The short answer to their query -- yes, there are universities similar to BFU.
I have a list that includes a couple of them on my distance learning vs. brick and mortar lens under the title "Schools On The Edge." I also have a bit on a discontinued MIT computer science program (ADU) that still has materials available, at the end of the School For Entrepreneurs page.
I get an occasional e-mail from a new college with a fixed program of courses on liberty that sounds interesting; although fixed and required are not really compatible with BFU philosophy. If you are interested leave a comment and I'll try to remember to post a link here the next time they solicit a donation.
You can even self teach yourself by reading sixty or more related non-fiction books and doing an in depth review of each one in a blog. Put the blog's URL net address on your resume. Adapt the BFU course directions if you want a bit more structure. To consider yourself a knowledgeable renaissance person in your field, keep learning.
There are also journal comparisons of BFU with Thunderbird International Business school and with the South Harmon Institute of Technology.
There are several other alternatives, most of them are industrial age educational institutions that are trying to adapt to a new age. As shown by Tony Lopez in The Manila Times, MIT is trying very hard.
As I wrote in the distance learning lens:
"Brick and mortar colleges are where leather bound encyclopedias were a few decades ago - highly respected - unable to gracefully adapt to the information age." - Allan Wallace
Do you remember the transitions of encyclopedias as they went digital? First one, then others, sold inexpensive CDs of their materials. Increasingly encyclopedic materials became available on-line. Then ventures such as user supported Wikipedia and advertisement financed search engines offered additional resources.
Today even Wikipedia has several promising challengers. The old line leather bound encyclopedias still have value, but they seem needlessly cumbersome and expensive - and are therefore increasingly rare.
Cost appropriate knowledge is becoming virtually free. Cost appropriate learning will likely travel the same path.
That some brick and mortar institutions offer better programs than BFU currently offers is beyond doubt. Bastiat Free University and The Netcohort Institute belong to the future, and that is where they will excel.
Formal college programs are handicapped by restrictions and expenses that limit their flexibility and hence their future - we have no such barriers to overcome. BFU will survive to make mistakes and adapt as the future unfurls.

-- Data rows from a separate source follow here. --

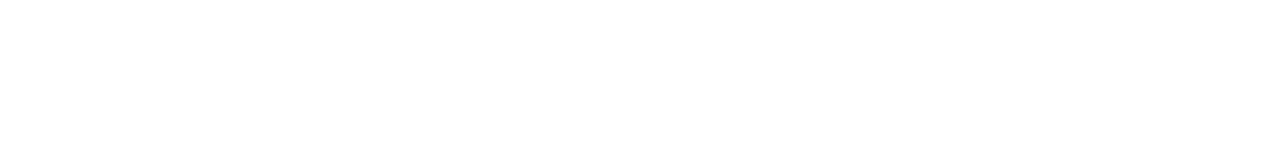
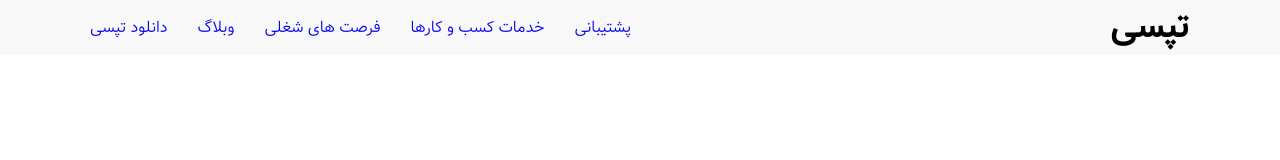
Before and after one commit to mr-fatahi/tapsi, a plain HTML site: page index.html in a window 1280 px wide. Drawn offline with Linux system fonts and the light colour scheme.

Commit message:
navbar is under repair...

```diff
--- a/index.html
+++ b/index.html
@@ -6,5 +6,22 @@
     <link rel="stylesheet" href="/styles/style.css" />
     <title>تپسی</title>
   </head>
-  <body></body>
+  <body>
+    <header class="main-header">
+      <nav class="nav block container">
+        <section class="nav__logo">
+          <h1>تپسی</h1>
+        </section>
+        <section>
+          <ul class="nav__items">
+            <li class="nav__item"><a href="#">پشتیبانی</a></li>
+            <li class="nav__item"><a href="#">خدمات کسب و کارها</a></li>
+            <li class="nav__item"><a href="#">فرصت های شغلی</a></li>
+            <li class="nav__item"><a href="#">وبلاگ</a></li>
+            <li class="nav__item"><a href="#">دانلود تپسی</a></li>
+          </ul>
+        </section>
+      </nav>
+    </header>
+  </body>
 </html>
--- a/styles/style.css
+++ b/styles/style.css
@@ -9,3 +9,43 @@
   list-style: none;
   text-decoration: none;
 }
+/* Root Variables */
+:root {
+  --color-nav: #f8f8f8;
+}
+/* Typography */
+html {
+  font-size: 62.5%;
+}
+body {
+  font-size: 1.6rem;
+}
+h1 {
+  font-size: 3.5rem;
+}
+/* Block & Container */
+.block {
+  padding: 0 2rem;
+}
+.container {
+  max-width: 1140px;
+  margin: 0 auto;
+}
+/* Navbar */
+.main-header {
+  background-color: var(--color-nav);
+}
+.nav {
+  display: flex;
+  justify-content: space-between;
+  align-items: center;
+}
+.nav__items {
+  display: none;
+}
+@media screen and (min-width: 768px) {
+  .nav__items {
+    display: flex;
+    gap: 3rem;
+  }
+}
```
Also changed, not shown: public/images/banner.png (added).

The original free universities were founded centuries ago by self-directed learners that hired respected mentors to teach what those students wanted to learn. This is an interesting educational model that BFU plans to pursue when able; freelance educators mentoring self-determining students.
All of the original free universities have vanished or been melded into formal platforms. There was a bit of a revival in free universities during the 1960s protest era, those seem to have vanished also.
BFU may be unique in some ways, but our desire to continue in liberty is probably the most important. That is why, while there are many universities similar to Bastiat Free University, there are as yet no viable replacements for Bastiat Free University
We were born free, we want to remain free, we want to help others become free.